Protective measures include adapting our production workflows to accommodate distancing guidelines and having key staff observe production to ensure six feet of distance between each person. We also conduct regular employee interviews to determine likelihood of third-party exposure. We request anyone even suspected of having contact with the virus to self-quarantine. Those showing signs of illness, even allergies, are asked to go home on paid leave. We even closed the lunchroom and gym.

We prioritized employees from the start of this challenge. We communicate and train on new protocols for both remote and on-site staff quickly and effectively. 

As always, we are working to keep everyone at Sunstone healthy and able to take care of their families.


We want to be the strongest link in your supply chain.

COVID-19 will have a lasting impact on business. Now, demonstrating the ability to dependably deliver quality — as well as a hands-on customer experience — has created new relationships that we hope will endure after the pandemic is just a memory.

Our ability to forge and sustain relationships is founded on the bonds with our suppliers. We need them as bad as our customers need us, making this situation an opportunity to strengthen our relationships with them. Since we value Made in the USA, our distributors are domestic, mostly Californian, and all certified essential. Because of tariffs, they had plans to limit the amount of mainland Chinese material for some time and we were able to fortify already healthy stockpiles as the pandemic loomed.

How we receive orders has changed and the assurance created by human interaction seems to have reversed a longstanding trend away from conversation. Historically, two thirds of our orders were made online, but that has been flipped on its head. At first, we thought it was just to make sure requests weren’t going to an inbox in an empty plant in China. Now we can see it is something more. Our customers place increased value on personal service, because it reinforces confidence that their supply chains are strong.      

How we talk to our customers and prospects has changed now and for the foreseeable future.
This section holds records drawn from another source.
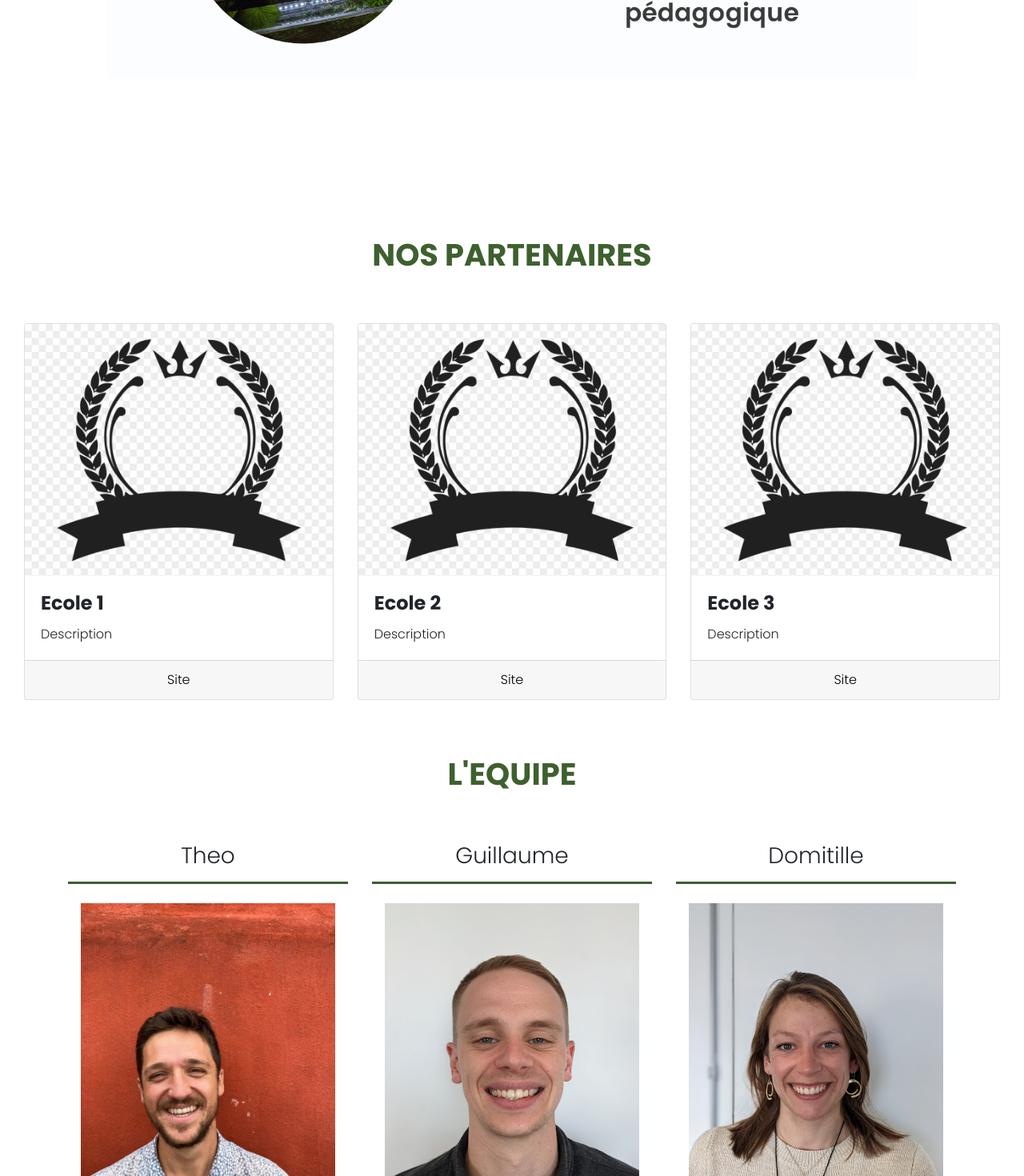
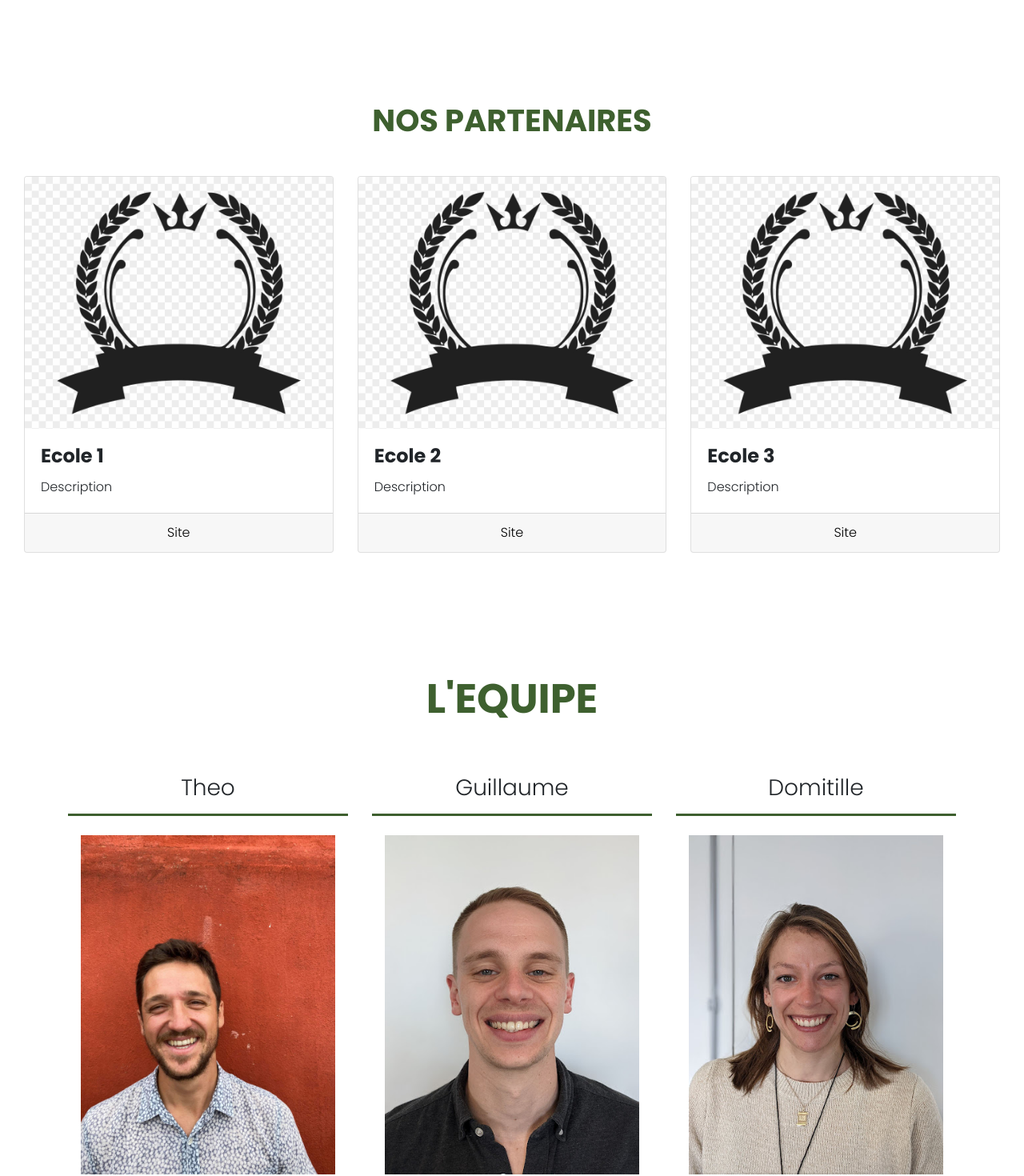
Before and after one commit to SamuelCadau/Hackaton-OM, a Nuxt app in the folder project/aquapim/: page / in a window 1280 px wide. Shown: the part 1180-2650 px from the top of the page at 80% size. Built offline with nearby package versions, Linux system fonts and the light colour scheme.

Commit message:
Add responsive

```diff
--- a/project/aquapim/components/Concept.vue
+++ b/project/aquapim/components/Concept.vue
@@ -5,7 +5,7 @@
         <p id="title">NOTRE CONCEPT</p>
       </div>
 
-      <div class="col-10 offset-1 d-flex justify-content-center mt-5">
+      <div class="col-10 offset-1 d-flex justify-content-center mt-2">
         <!-- MODIFICATION IMAGE (modifier la destination de l'imgage dans src="") -->
         <img class="img-fluid" src="../static/Concept.png" >
       </div>
@@ -13,7 +13,7 @@
 
 </template>
 
-<style>
+<style scoped>
 
 @font-face {
     font-family: "Poppins-bold";
@@ -30,7 +30,7 @@
   }
 
   #margtop {
-  margin-top: 25%;
+  margin-top: 15%;
 }
 }
 
@@ -40,9 +40,8 @@
     font-family: 'Poppins-bold';
     color: #3e602f;
   }
-
   #margtop {
-  margin-top: 15%;
+  margin-top: 10%;
 }
 }
 
--- a/project/aquapim/components/Contact.vue
+++ b/project/aquapim/components/Contact.vue
@@ -5,7 +5,7 @@
       <p id="title">CONTACT</p>
     </div>
 
-    <div id="contact" class="col-12 d-flex flex-column justify-content-center mt-5">
+    <div id="contact" class="col-12 d-flex flex-column justify-content-center mt-2">
         <div class="text-center col-12">
           <p id="paraContact" class="col-12 mt-5">Si vous souhaitez être informés de nos actualités, conseils bien-être et nouveaux produits, nous vous invitons à renseigner votre adresse e-mail. <br>
             Nous nous engageons à ne jamais communiquer vos données personnelles.</p>
@@ -36,7 +36,7 @@ export default {
 }
 </script>
 
-<style>
+<style scoped>
 @font-face {
   font-family: 'Poppins-bold';
   src: local('Poppins-bold'),
@@ -68,7 +68,7 @@ export default {
     padding-bottom: 0;
   }
   #margtop {
-  margin-top: 25%;
+  margin-top: 15%;
 }
 }
 
@@ -79,7 +79,7 @@ export default {
     color: #3e602f;
   }
   #margtop {
-  margin-top: 15%;
+  margin-top: 10%;
 }
 }
 
@@ -98,8 +98,4 @@ export default {
   background-color: #ece9ea;
 }
 
-#margtop {
-  margin-top: 15%;
-}
-
 </style>
--- a/project/aquapim/components/Equipe.vue
+++ b/project/aquapim/components/Equipe.vue
@@ -1,5 +1,5 @@
 <template>
-  <div class="mt-5">
+  <div class="mt-5" id="margtop">
     <link href="https://unpkg.com/aos@2.3.1/dist/aos.css" rel="stylesheet" />
     <div class="col-12 d-flex justify-content-center mt-4">
       <!-- MODIFICATION TITRE -->
@@ -43,4 +43,26 @@ h3 {
 
   border-bottom: 3px solid #3e602f;
 }
+
+@media all and (min-width: 319px) {
+  #title {
+    font-size: 8vw;
+    font-family: 'Poppins-bold';
+    color: #3e602f;
+  }
+  #margtop {
+  margin-top: 15% !important;
+}
+}
+
+@media all and (min-width: 768px) {
+  #title {
+    font-size: 4vw;
+    font-family: 'Poppins-bold';
+    color: #3e602f;
+  }
+  #margtop {
+  margin-top: 10% !important;
+}
+}
 </style>
--- a/project/aquapim/components/Footer.vue
+++ b/project/aquapim/components/Footer.vue
@@ -15,7 +15,7 @@
 </template>
 
 
-<style>
+<style scoped>
 #footer {
 
   background-color: rgb(4, 116, 4);
--- a/project/aquapim/components/Galerie.vue
+++ b/project/aquapim/components/Galerie.vue
@@ -48,7 +48,7 @@ export default {
 }
 </script>
 
-<style>
+<style scoped>
 h2 {
   font-family: 'Poppins-Medium';
 }
--- a/project/aquapim/components/Navbar.vue
+++ b/project/aquapim/components/Navbar.vue
@@ -23,7 +23,7 @@
   </div>
 </template>
 
-<style>
+<style scoped>
 @font-face{
     font-family: "Poppins-Medium";
     src:local("Poppins-Medium"), url(../static/Poppins-Medium.ttf) format("truetype");
--- a/project/aquapim/components/Partenaire.vue
+++ b/project/aquapim/components/Partenaire.vue
@@ -5,7 +5,7 @@
       <p id="title">NOS PARTENAIRES</p>
     </div>
 
-    <div class="col-12 d-flex justify-content-center mt-4 pb-3">
+    <div class="col-12 d-flex justify-content-center mt-2 pb-3">
       <b-card-group deck>
         <!-- MODIFICATION TITRE (title="") | MODIFICATION IMAGE (modifier la destination de l'imgage dans img-src="")-->
         <b-card
@@ -62,7 +62,7 @@
   </div>
 </template>
 
-<style>
+<style scoped>
 @font-face {
   font-family: 'Poppins-bold';
   src: local('Poppins-bold'),
@@ -108,7 +108,7 @@ p {
   }
 
   #margtop {
-  margin-top: 25%;
+  margin-top: 20%;
 }
 }
 
@@ -118,9 +118,8 @@ p {
     font-family: 'Poppins-bold';
     color: #3e602f;
   }
-
   #margtop {
-  margin-top: 15%;
+  margin-top: 10%;
 }
 }
 </style>
--- a/project/aquapim/components/Zoneflot.vue
+++ b/project/aquapim/components/Zoneflot.vue
@@ -40,7 +40,7 @@
 export default {}
 </script>
 
-<style>
+<style scoped>
 @font-face {
   font-family: 'Poppins-Medium';
   src: local('Poppins-Medium'),
```
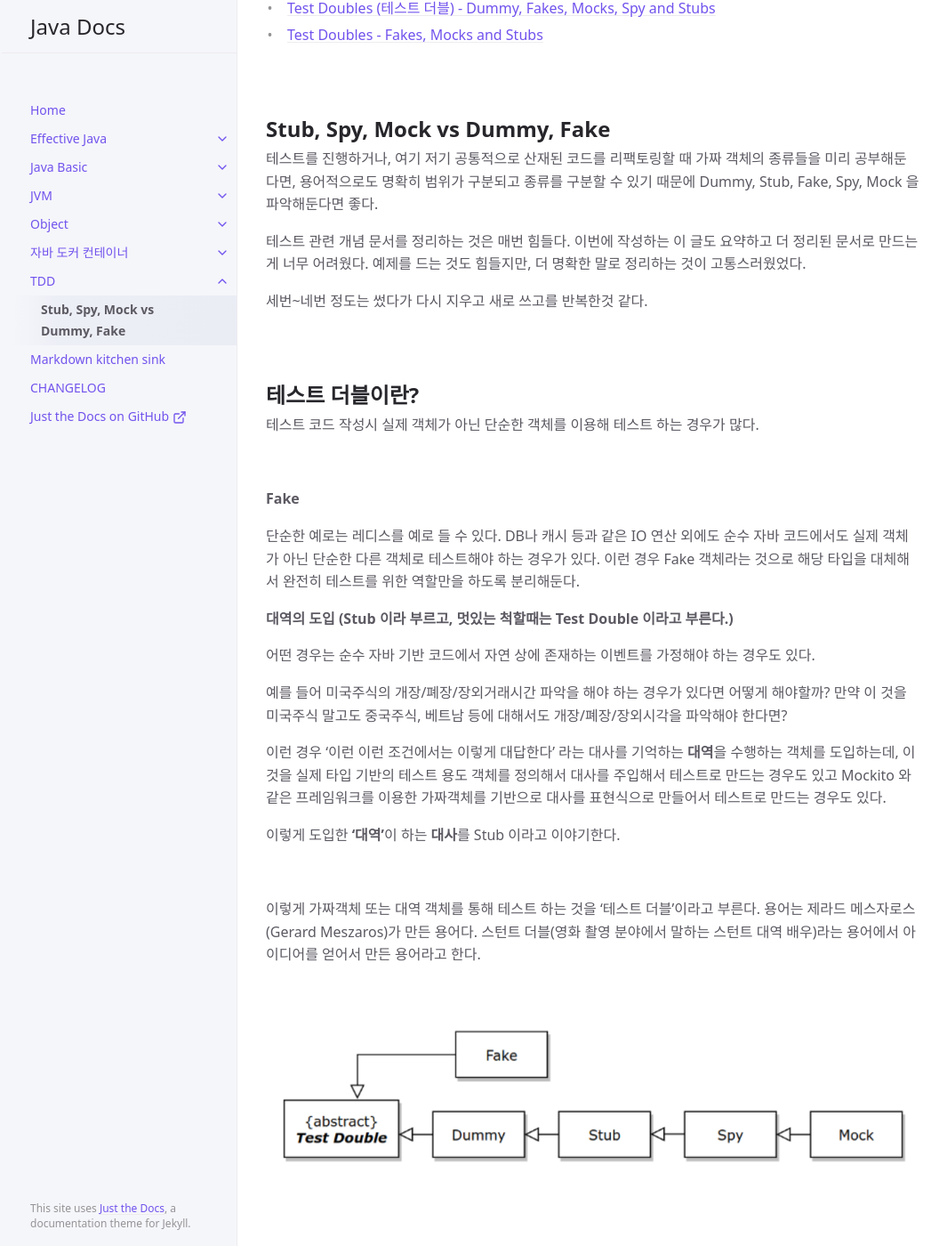
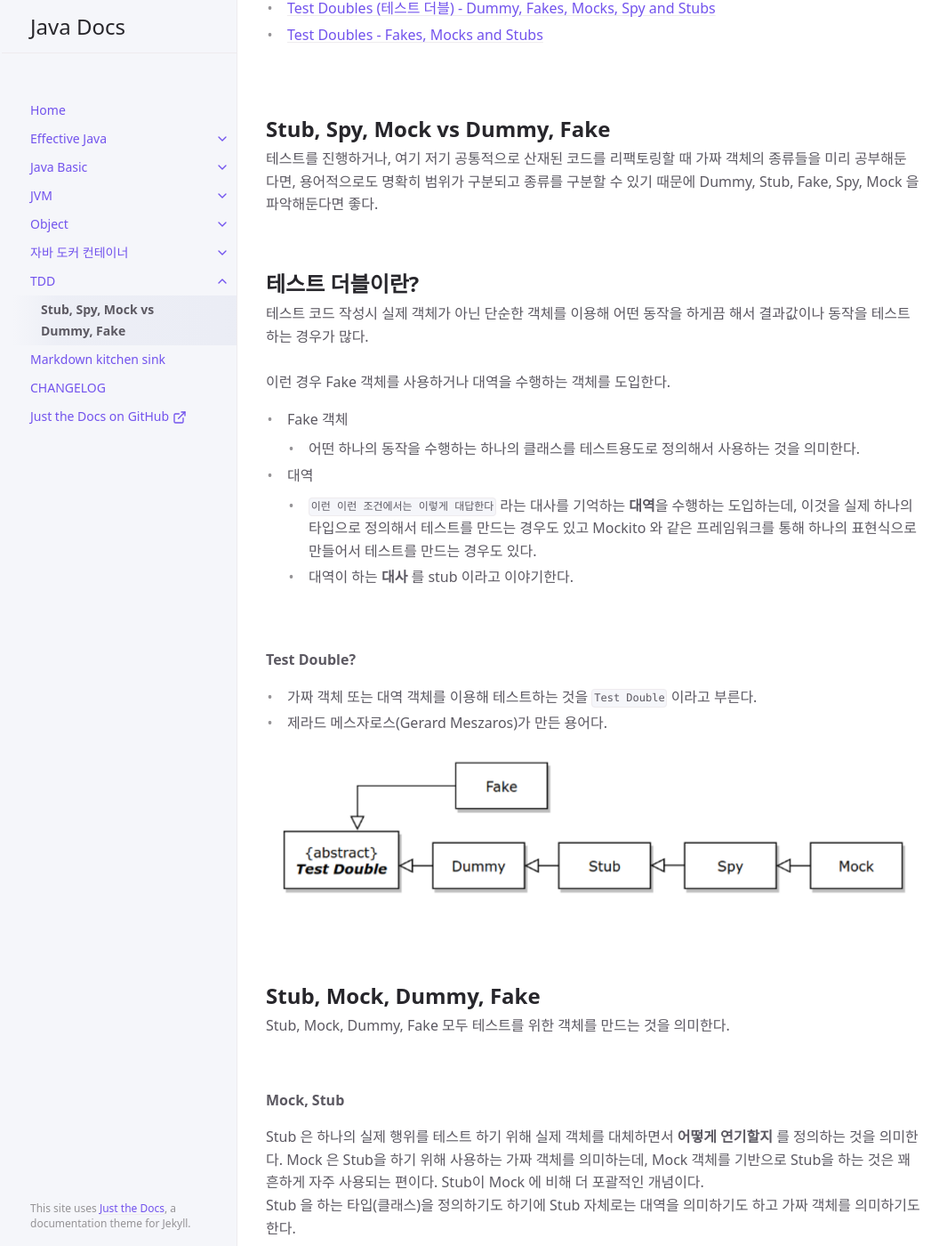
Before and after one commit to chagchagchag/docs-study-java, a Jekyll site: the page built from docs/tdd/Stub, Spy, Mock vs Dummy, Fake.md, in a window 1280 px wide and 1400 px high, scrolled down 659 px. Shown: the whole window at 89% size, without its empty margins (105-1170 px from the left). Built offline with Jekyll 4.4.1, drawn with Linux system fonts in a browser that asks for light colours.

Commit message:
Stub,Spy,Mock vs Dummy,Fake

```diff
--- a/docs/tdd/Stub, Spy, Mock vs Dummy, Fake.md
+++ b/docs/tdd/Stub, Spy, Mock vs Dummy, Fake.md
@@ -36,38 +36,24 @@ permalink: /docs/tdd/stub-spy-mock-dummy-fake
 ### Stub, Spy, Mock vs Dummy, Fake
 {: .fs-6 .fw-700 }
 테스트를 진행하거나, 여기 저기 공통적으로 산재된 코드를 리팩토링할 때 가짜 객체의 종류들을 미리 공부해둔 다면, 용어적으로도 명확히 범위가 구분되고 종류를 구분할 수 있기 때문에 Dummy, Stub, Fake, Spy, Mock 을 파악해둔다면 좋다.<br>
-
-테스트 관련 개념 문서를 정리하는 것은 매번 힘들다. 이번에 작성하는 이 글도 요약하고 더 정리된 문서로 만드는게 너무 어려웠다. 예제를 드는 것도 힘들지만, 더 명확한 말로 정리하는 것이 고통스러웠었다.<br>
-
-세번\~네번 정도는 썼다가 다시 지우고 새로 쓰고를 반복한것 같다.<br>
-
 <br>
 
 ### 테스트 더블이란?
 {: .fs-6 .fw-700 }
-테스트 코드 작성시 실제 객체가 아닌 단순한 객체를 이용해 테스트 하는 경우가 많다.
+테스트 코드 작성시 실제 객체가 아닌 단순한 객체를 이용해 어떤 동작을 하게끔 해서 결과값이나 동작을 테스트 하는 경우가 많다.<br>
+<br>
+이런 경우 Fake 객체를 사용하거나 대역을 수행하는 객체를 도입한다.
+- Fake 객체
+  - 어떤 하나의 동작을 수행하는 하나의 클래스를 테스트용도로 정의해서 사용하는 것을 의미한다.
+- 대역
+  - `이런 이런 조건에서는 이렇게 대답한다` 라는 대사를 기억하는 **대역**을 수행하는 도입하는데, 이것을 실제 하나의 타입으로 정의해서 테스트를 만드는 경우도 있고 Mockito 와 같은 프레임워크를 통해 하나의 표현식으로 만들어서 테스트를 만드는 경우도 있다.
+  - 대역이 하는 **대사** 를 stub 이라고 이야기한다.
 
 <br>
-
-**Fake**<br>
-
-단순한 예로는 레디스를 예로 들 수 있다. DB나 캐시 등과 같은 IO 연산 외에도 순수 자바 코드에서도 실제 객체가 아닌 단순한 다른 객체로 테스트해야 하는 경우가 있다. 이런 경우 Fake 객체라는 것으로 해당 타입을 대체해서 완전히 테스트를 위한 역할만을 하도록 분리해둔다.
 <br>
-
-**대역의 도입 (Stub 이라 부르고, 멋있는 척할때는 Test Double 이라고 부른다.)**<br>
-
-어떤 경우는 순수 자바 기반 코드에서 자연 상에 존재하는 이벤트를 가정해야 하는 경우도 있다.
-
-예를 들어 미국주식의 개장/폐장/장외거래시간 파악을 해야 하는 경우가 있다면 어떻게 해야할까? 만약 이 것을 미국주식 말고도 중국주식, 베트남 등에 대해서도 개장/폐장/장외시각을 파악해야 한다면?
-
-이런 경우 '이런 이런 조건에서는 이렇게 대답한다' 라는 대사를 기억하는 **대역**을 수행하는 객체를 도입하는데, 이 것을 실제 타입 기반의 테스트 용도 객체를 정의해서 대사를 주입해서 테스트로 만드는 경우도 있고 Mockito 와 같은 프레임워크를 이용한 가짜객체를 기반으로 대사를 표현식으로 만들어서 테스트로 만드는 경우도 있다.
-
-이렇게 도입한 **'대역'**이 하는 **대사**를 Stub 이라고 이야기한다.<br>
-
-<br>
-
-이렇게 가짜객체 또는 대역 객체를 통해 테스트 하는 것을 '테스트 더블'이라고 부른다. 용어는 제라드 메스자로스(Gerard Meszaros)가 만든 용어다. 스턴트 더블(영화 촬영 분야에서 말하는 스턴트 대역 배우)라는 용어에서 아이디어를 얻어서 만든 용어라고 한다.<br>
-
+**Test Double?**
+  - 가짜 객체 또는 대역 객체를 이용해 테스트하는 것을 `Test Double` 이라고 부른다.
+  - 제라드 메스자로스(Gerard Meszaros)가 만든 용어다.
 <br>
 
 ![](./img/STUB-SPY-MOCK-VS-DUMMY-FAKE/UML.png)
```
And we think that’s great. If something good — a more human way of conducting business — comes out of a crisis, that helps us deal with it.

We will get through this together.